- In many cases, meats and fish wrapped by the grocer or butcher need no extra attention before freezing. However, meat wrapped on Styrofoam trays with plastic wrap will not hold up well to freezing. If the food you want to freeze was not specially wrapped, then re-wrap them at home.
- Freeze in small containers with no more than a 1-quart capacity to ensure that freezing takes place in a timely manner (i.e., within four hours). Food that is two inches thick will take about two hours to freeze completely.
3. Don't Crowd the Freezer
A temperature of 0 degrees F (-18 degrees C) is best for maintaining food quality. Proper air circulation is key to keeping your freezer operating at maximum efficiency.
Freezing does not kill bacteria, yeast and molds that might be in your foods — it merely holds them at bay by keeping them inactive. If the freezer's temperature is disturbed often or altered for an extended period of time (such as a door left ajar or power outages) these microbes can compromise your food's safety.
How Long Can You Freeze Foods?
Although freezing keeps food safe for an indefinite amount of time, eventually the flavor will be affected. If the food is obviously damaged (shriveled, with white or frosty spots) it should be discarded.
This chart lists recommended storage times for popular precooked foods — casseroles, soups, lasagna — to ensure high-quality results:
Type of Food
Meatloaf (any type of meat):
Soups and stews:
Poultry and Meat Casseroles:
Poultry (cooked, no gravy):
Poultry (with gravy/sauce):
Meatballs in sauce:
Pizza dough (raw, homemade):
Muffins/quick breads (baked):
How to Safely Thaw Frozen Foods
With the exception of muffins, breads, and other baked goods, do not thaw foods at room temperature. Bacteria can grow in the thawed portion of prepared foods, releasing toxins that are unsafe to eat even after cooking.
To ensure that your food is safe to eat, follow one of these proper ways to thaw:
- In the refrigerator: This is the slowest but safest thawing technique. Small frozen items might thaw in a few hours, while larger items will take significantly longer — overnight and then some.
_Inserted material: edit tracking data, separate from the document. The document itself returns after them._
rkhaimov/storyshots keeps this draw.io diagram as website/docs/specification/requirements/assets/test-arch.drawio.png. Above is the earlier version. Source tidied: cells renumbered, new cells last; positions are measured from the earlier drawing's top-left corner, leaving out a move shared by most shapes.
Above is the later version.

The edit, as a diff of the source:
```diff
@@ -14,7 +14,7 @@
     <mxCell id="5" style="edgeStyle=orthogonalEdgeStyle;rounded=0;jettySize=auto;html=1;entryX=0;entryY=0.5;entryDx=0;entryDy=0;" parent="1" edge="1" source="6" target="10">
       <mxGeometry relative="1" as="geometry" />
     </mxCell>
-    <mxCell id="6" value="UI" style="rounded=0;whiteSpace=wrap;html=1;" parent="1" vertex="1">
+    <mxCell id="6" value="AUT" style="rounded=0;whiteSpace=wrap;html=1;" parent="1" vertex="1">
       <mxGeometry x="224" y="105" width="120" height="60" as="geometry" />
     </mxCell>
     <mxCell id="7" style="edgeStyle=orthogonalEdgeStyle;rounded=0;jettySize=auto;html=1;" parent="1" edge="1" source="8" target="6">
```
- In cold water: Place the frozen food in a leak-proof bag and place in a large container of cold water.
- In a microwave on the defrost setting: Plan to cook the food immediately after it has thawed in a microwave, because some areas of the food might have begun cooking during the defrost cycle.
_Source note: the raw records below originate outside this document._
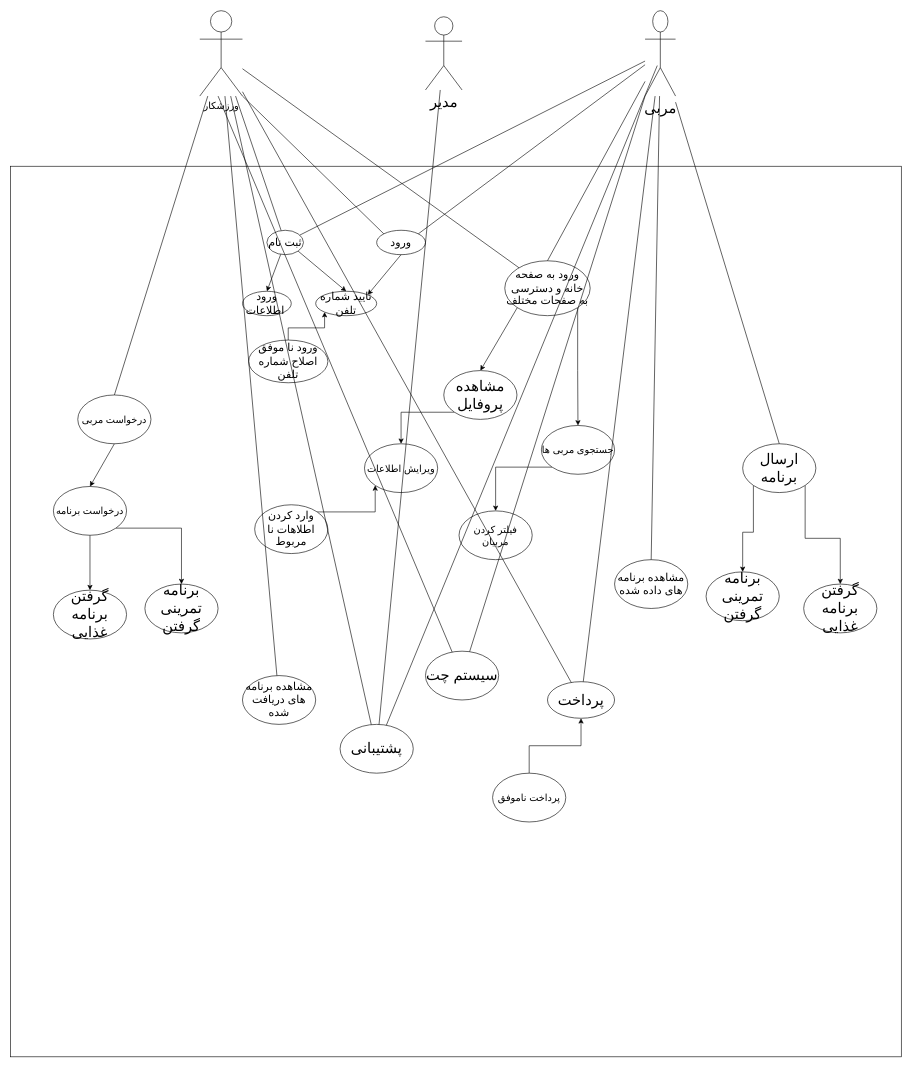
This is Use Case Diagram/Use Case Diagram.drawio from mmohajer9/sama-online-coaching-system, a draw.io file, before an edit. Source tidied: cells renumbered, new cells numbered last; positions are measured from the earlier drawing's top-left corner, leaving out a move shared by most shapes. Both pictures are drawn from the tidied source at 61%, with x=0, y=0 at pixel (10, 10).
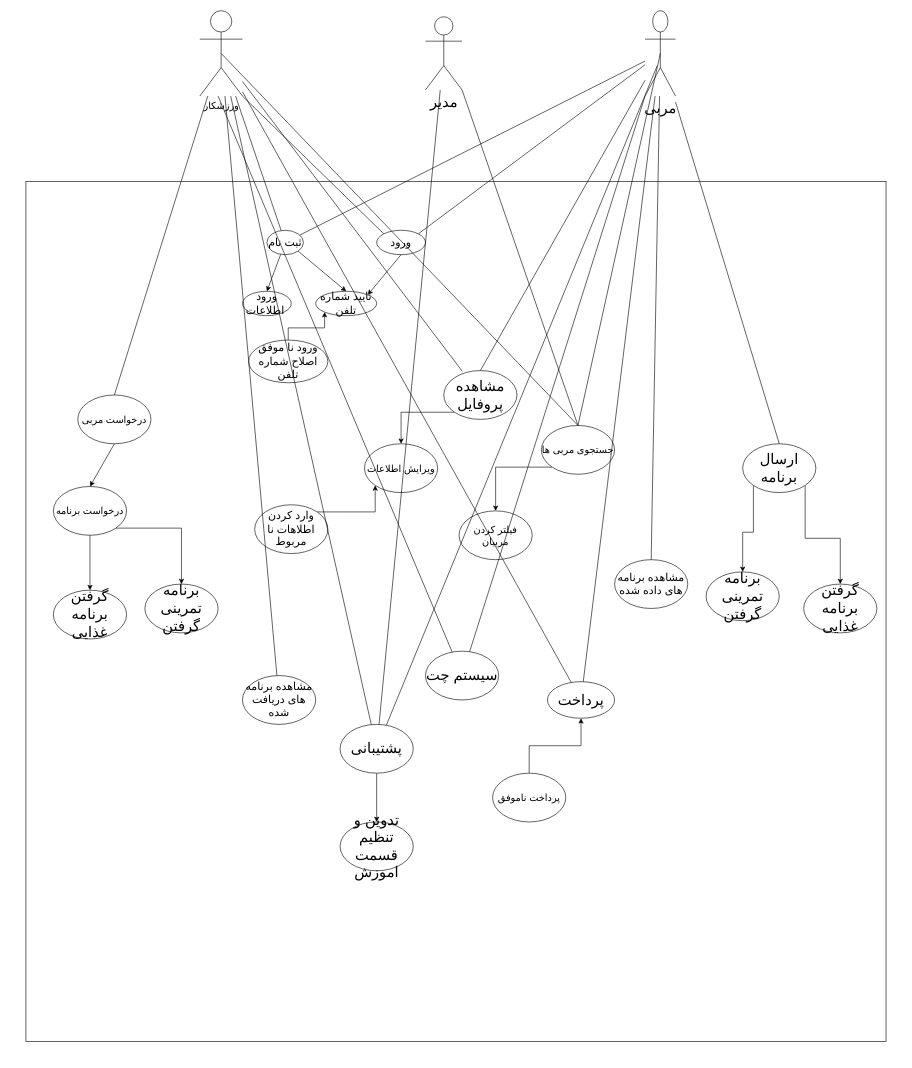
Above is the later version.

Commit message:
add some changes to support process

The change refers to these unchanged cells:
```xml
<mxCell id="2" value="&lt;font size=&quot;3&quot;&gt;ورزشکار&lt;/font&gt;" style="shape=umlActor;verticalLabelPosition=bottom;labelBackgroundColor=#ffffff;verticalAlign=top;html=1;outlineConnect=0;" parent="1" vertex="1">
  <mxGeometry x="310" width="70" height="140" as="geometry" />
</mxCell>
<mxCell id="3" value="&lt;font style=&quot;font-size: 24px&quot;&gt;مربی&lt;/font&gt;" style="shape=umlActor;verticalLabelPosition=bottom;labelBackgroundColor=#ffffff;verticalAlign=top;html=1;outlineConnect=0;" parent="1" vertex="1">
  <mxGeometry x="1040" width="50" height="140" as="geometry" />
</mxCell>
<mxCell id="4" value="&lt;font style=&quot;font-size: 24px&quot;&gt;مدیر&lt;/font&gt;" style="shape=umlActor;verticalLabelPosition=bottom;labelBackgroundColor=#ffffff;verticalAlign=top;html=1;outlineConnect=0;" parent="1" vertex="1">
  <mxGeometry x="680" y="10" width="60" height="120" as="geometry" />
</mxCell>
<mxCell id="22" value="&lt;font style=&quot;font-size: 24px&quot;&gt;مشاهده پروفایل&lt;/font&gt;" style="ellipse;whiteSpace=wrap;html=1;" parent="1" vertex="1">
  <mxGeometry x="710" y="590" width="120" height="80" as="geometry" />
</mxCell>
<mxCell id="28" value="&lt;font size=&quot;3&quot;&gt;جستجوی مربی ها&lt;/font&gt;" style="ellipse;whiteSpace=wrap;html=1;" parent="1" vertex="1">
  <mxGeometry x="870" y="680" width="120" height="80" as="geometry" />
</mxCell>
<mxCell id="56" value="&lt;font style=&quot;font-size: 24px&quot;&gt;پشتیبانی&lt;/font&gt;" style="ellipse;whiteSpace=wrap;html=1;" parent="1" vertex="1">
  <mxGeometry x="540" y="1170" width="120" height="80" as="geometry" />
</mxCell>
```

Diff of the diagram source:
```diff
@@
     <mxCell id="5" style="whiteSpace=wrap;html=1;" parent="1" vertex="1">
-      <mxGeometry y="255" width="1460" height="1460" as="geometry" />
+      <mxGeometry x="25" y="280" width="1410" height="1410" as="geometry" />
     </mxCell>
@@
-    <mxCell id="19" style="edgeStyle=orthogonalEdgeStyle;rounded=0;jettySize=auto;html=1;exitX=1;exitY=1;exitDx=0;exitDy=0;entryX=0.5;entryY=0;entryDx=0;entryDy=0;" parent="1" edge="1" source="20" target="28">
-      <mxGeometry relative="1" as="geometry" />
-    </mxCell>
-    <mxCell id="20" value="&lt;span style=&quot;font-size: 18px&quot;&gt;ورود به صفحه خانه و دسترسی به صفحات مختلف&lt;/span&gt;" style="ellipse;whiteSpace=wrap;html=1;" parent="1" vertex="1">
-      <mxGeometry x="810" y="410" width="140" height="90" as="geometry" />
-    </mxCell>
@@
-    <mxCell id="23" style="endArrow=classic;html=1;exitX=0;exitY=1;exitDx=0;exitDy=0;entryX=0.5;entryY=0;entryDx=0;entryDy=0;" parent="1" edge="1" source="20" target="22">
-      <mxGeometry relative="1" as="geometry" />
-    </mxCell>
@@
-    <mxCell id="36" style="endArrow=none;html=1;exitX=0.5;exitY=0;exitDx=0;exitDy=0;" parent="1" edge="1" source="20" target="3">
+    <mxCell id="36" style="endArrow=none;html=1;exitX=0.5;exitY=0;exitDx=0;exitDy=0;" parent="1" edge="1" source="22" target="3">
       <mxGeometry relative="1" as="geometry" />
     </mxCell>
-    <mxCell id="37" style="endArrow=none;html=1;" parent="1" edge="1" source="20" target="2">
+    <mxCell id="37" style="endArrow=none;html=1;exitX=0.253;exitY=0.015;exitDx=0;exitDy=0;exitPerimeter=0;" parent="1" edge="1" source="22" target="2">
       <mxGeometry relative="1" as="geometry" />
     </mxCell>
@@
+    <mxCell id="62" style="edgeStyle=orthogonalEdgeStyle;rounded=0;jettySize=auto;html=1;" parent="1" edge="1" source="56" target="63">
+      <mxGeometry relative="1" as="geometry" />
+    </mxCell>
@@
+    <mxCell id="63" value="&lt;span style=&quot;font-size: 24px&quot;&gt;تدوین و تنظیم قسمت اموزش&lt;/span&gt;" style="ellipse;whiteSpace=wrap;html=1;" parent="1" vertex="1">
+      <mxGeometry x="540" y="1330" width="120" height="80" as="geometry" />
+    </mxCell>
@@
+    <mxCell id="64" style="endArrow=none;html=1;entryX=0.5;entryY=0.5;entryDx=0;entryDy=0;entryPerimeter=0;exitX=0.5;exitY=0;exitDx=0;exitDy=0;" parent="1" edge="1" source="28" target="3">
+      <mxGeometry relative="1" as="geometry" />
+    </mxCell>
+    <mxCell id="65" style="endArrow=none;html=1;exitX=0.5;exitY=0;exitDx=0;exitDy=0;entryX=0.5;entryY=0.5;entryDx=0;entryDy=0;entryPerimeter=0;" parent="1" edge="1" source="28" target="2">
+      <mxGeometry relative="1" as="geometry" />
+    </mxCell>
+    <mxCell id="66" style="endArrow=none;html=1;entryX=1;entryY=1;entryDx=0;entryDy=0;entryPerimeter=0;exitX=0.5;exitY=0;exitDx=0;exitDy=0;" parent="1" edge="1" source="28" target="4">
+      <mxGeometry relative="1" as="geometry" />
+    </mxCell>
```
How to Reheat Frozen Foods
Different foods require different methods for reheating or cooking/baking after freezing. Here are some quick guidelines:
- Cookie dough: Set frozen cookie dough (frozen slices, dough balls, or cut-out shapes) on a lined baking sheet and bake as usual. Give them a little extra baking time to make up for their frozen start. Get tips for freezing cookies and cookie dough.
- Casseroles: You can either thaw a frozen casserole overnight in the fridge or put it in the oven while it's still frozen. A thawed casserole can be reheated (or finished baking) following recipe directions, while a frozen casserole will need extra oven time. If you're starting from frozen, you can put the casserole in the oven while the oven heats up. Just be sure the casserole reaches 165 degrees F for food safety. Get more tips for freezing and thawing casseroles.
- Meats: Thaw meats overnight in the fridge; make sure to use a tray to catch any drips. You can safely cook after thawing.
- Soups: You have a choice here: thaw frozen soup overnight in the fridge, thaw it in the microwave, or run water over the frozen package to thaw it in the sink. Then heat it on the stovetop or in the microwave. Get tips to freeze and thaw soups.